I made these trays from recycled materials
Oak a species that I am uncertain of the actual type, apart from knowing its not Silky Oak, and some rare pallet wood. (See note below)
Edited Note: The timber in the perimeter frame showing a yellow tinged areas may be Rubberwood it is still under investigation TBC.
Not forgetting heaps of wood filler on the dodgy joints on the Huon tray
Cutting 20 deg slope polygons presented me with a frustrating activity, not that it was hard to do but hard to get an effective result on the joints.
Read as I did not understand the mathematics involved in this activity first up.
Apart from cutting ceiling cornices that was the extent of my experience, however after the project I would have no concerns as to making more.
What are they for? Nothing in particular, I just had the materials, so I made them
It took me almost a week to eventually come to the finish you see in the pictures.
I think about 50% of the framing materials ended up as waste as I bumbled through.
A bit bland and ho hum ish but worth posting as if you had been following my preparation blog on these suckers and wanting to see the final results.
The angles were all cut on a drop/Miter Saw.
The Oak inserts were sawn in half jointed then butt joined after attempting to book match the feature.
There are eight section in all completing the base.
The Huon pine was a single piece of timber some 450mm wide originally covered with about seven layers of paint
The non sloping frame is for pictures and was made as the trays were in progress as a means of convincing myself the saw settings I was using were correct.
A nasty trap when sloping the sides away from the standard 90 deg!
I had so much trouble getting the joints right the second Oak tray ended up smaller than its Huon Pine mate.
It was then that I stopped sawing it and resorted to using a set of sacrificial sections to perfect the mitre and joint angles.
I need to acknowledge Mathias Wendell’s work in producing a simple cross reference chart to enable saw setting without the complex calculation activity.
I cannot add the chart mathias produced as its a PDF/ Excel format, however it is available on www.woodgears.ca along with the history of how it came about, makes interesting reading if you are that way inclined.

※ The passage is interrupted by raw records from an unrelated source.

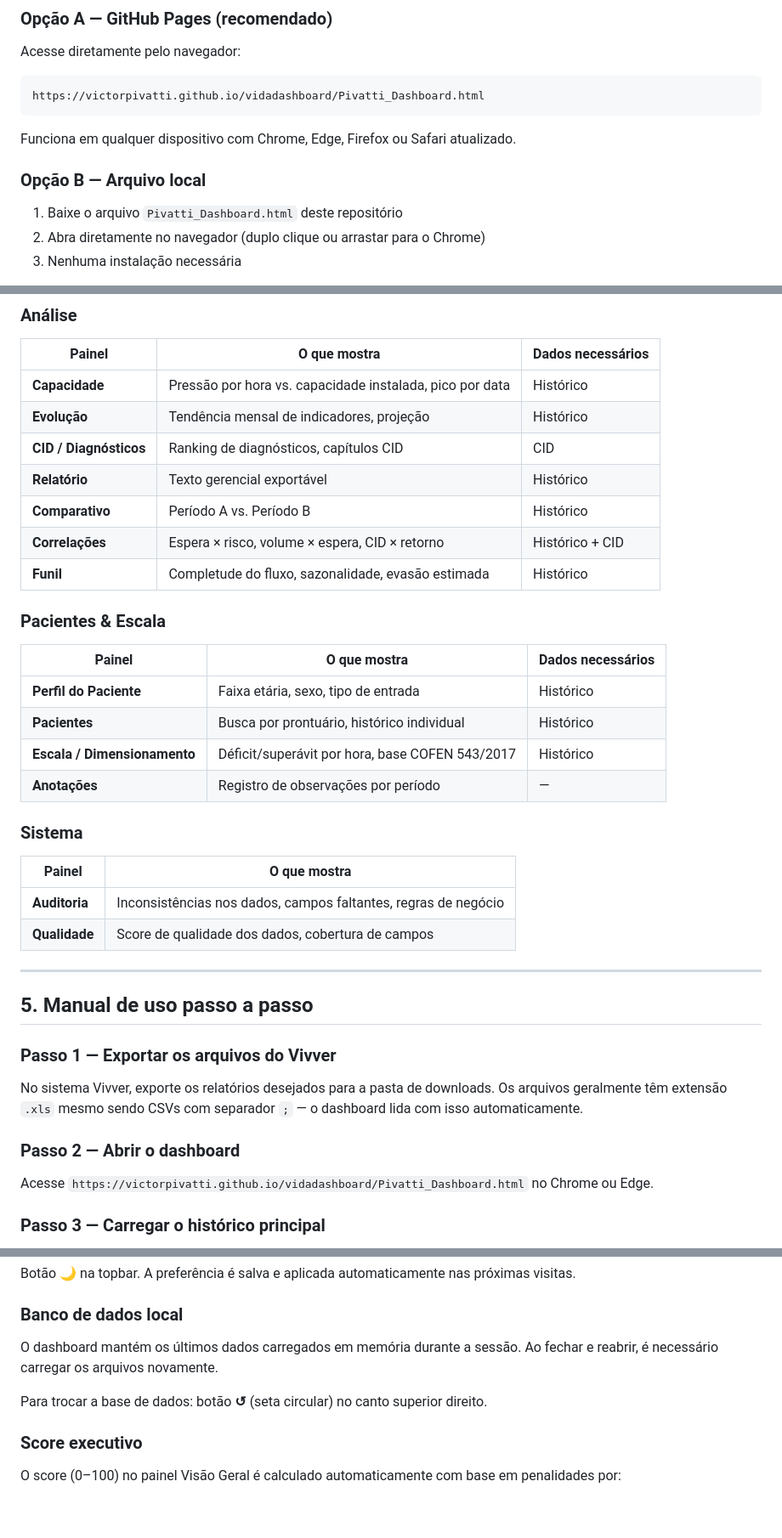
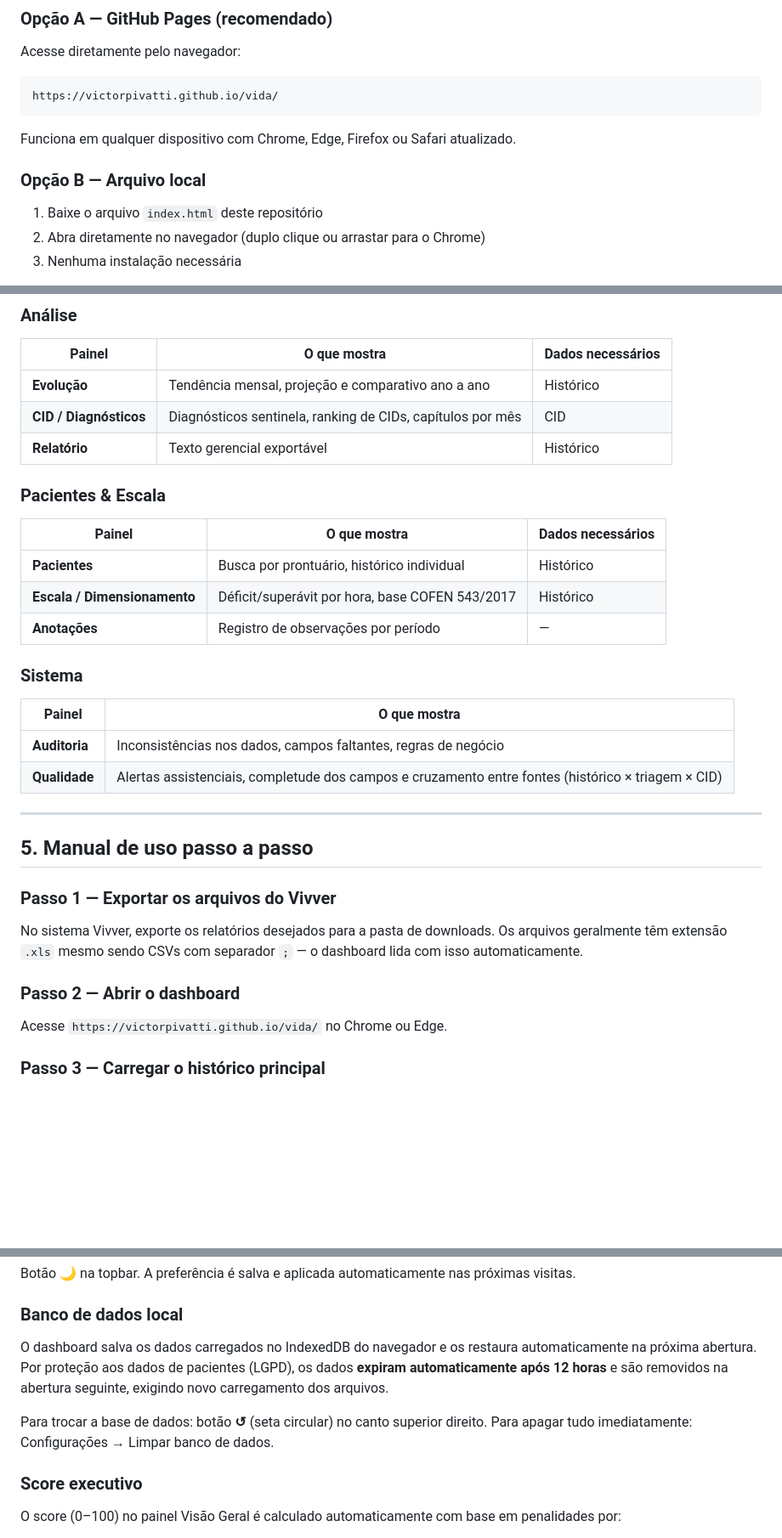
Before and after one commit to VictorPivatti/vida, a Markdown page: README.md, 3 parts joined by grey strips. Shown at 85% size. GitHub-like rendering; blank space fills up the shorter version.

````diff
--- a/README.md
+++ b/README.md
@@ -46,14 +46,14 @@ O V.I.D.A. é uma ferramenta de análise assistencial de **arquivo único** (HTM
 Acesse diretamente pelo navegador:
 
 ```
-https://victorpivatti.github.io/vidadashboard/Pivatti_Dashboard.html
+https://victorpivatti.github.io/vida/
 ```
 
 Funciona em qualquer dispositivo com Chrome, Edge, Firefox ou Safari atualizado.
 
 ### Opção B — Arquivo local
 
-1. Baixe o arquivo `Pivatti_Dashboard.html` deste repositório
+1. Baixe o arquivo `index.html` deste repositório
 2. Abra diretamente no navegador (duplo clique ou arrastar para o Chrome)
 3. Nenhuma instalação necessária
 
@@ -147,19 +147,14 @@ Habilita o painel **Produtividade Assistencial** com breakdown por médicos, enf
 
 | Painel | O que mostra | Dados necessários |
 |--------|-------------|-------------------|
-| **Capacidade** | Pressão por hora vs. capacidade instalada, pico por data | Histórico |
-| **Evolução** | Tendência mensal de indicadores, projeção | Histórico |
-| **CID / Diagnósticos** | Ranking de diagnósticos, capítulos CID | CID |
+| **Evolução** | Tendência mensal, projeção e comparativo ano a ano | Histórico |
+| **CID / Diagnósticos** | Diagnósticos sentinela, ranking de CIDs, capítulos por mês | CID |
 | **Relatório** | Texto gerencial exportável | Histórico |
-| **Comparativo** | Período A vs. Período B | Histórico |
-| **Correlações** | Espera × risco, volume × espera, CID × retorno | Histórico + CID |
-| **Funil** | Completude do fluxo, sazonalidade, evasão estimada | Histórico |
 
 ### Pacientes & Escala
 
 | Painel | O que mostra | Dados necessários |
 |--------|-------------|-------------------|
-| **Perfil do Paciente** | Faixa etária, sexo, tipo de entrada | Histórico |
 | **Pacientes** | Busca por prontuário, histórico individual | Histórico |
 | **Escala / Dimensionamento** | Déficit/superávit por hora, base COFEN 543/2017 | Histórico |
 | **Anotações** | Registro de observações por período | — |
@@ -169,7 +164,7 @@ Habilita o painel **Produtividade Assistencial** com breakdown por médicos, enf
 | Painel | O que mostra |
 |--------|-------------|
 | **Auditoria** | Inconsistências nos dados, campos faltantes, regras de negócio |
-| **Qualidade** | Score de qualidade dos dados, cobertura de campos |
+| **Qualidade** | Alertas assistenciais, completude dos campos e cruzamento entre fontes (histórico × triagem × CID) |
 
 ---
 
@@ -181,7 +176,7 @@ No sistema Vivver, exporte os relatórios desejados para a pasta de downloads. O
 
 ### Passo 2 — Abrir o dashboard
 
-Acesse `https://victorpivatti.github.io/vidadashboard/Pivatti_Dashboard.html` no Chrome ou Edge.
+Acesse `https://victorpivatti.github.io/vida/` no Chrome ou Edge.
 
 ### Passo 3 — Carregar o histórico principal
 
@@ -235,9 +230,9 @@ Botão 🌙 na topbar. A preferência é salva e aplicada automaticamente nas pr
 
 ### Banco de dados local
 
-O dashboard mantém os últimos dados carregados em memória durante a sessão. Ao fechar e reabrir, é necessário carregar os arquivos novamente.
+O dashboard salva os dados carregados no IndexedDB do navegador e os restaura automaticamente na próxima abertura. Por proteção aos dados de pacientes (LGPD), os dados **expiram automaticamente após 12 horas** e são removidos na abertura seguinte, exigindo novo carregamento dos arquivos.
 
-Para trocar a base de dados: botão **↺** (seta circular) no canto superior direito.
+Para trocar a base de dados: botão **↺** (seta circular) no canto superior direito. Para apagar tudo imediatamente: Configurações → Limpar banco de dados.
 
 ### Score executivo
 
````
Also changed, not shown: other parts of README.md (+23 -4 lines).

A PS if you are interested in the process check out my blog on the activity.
-- Regards Robert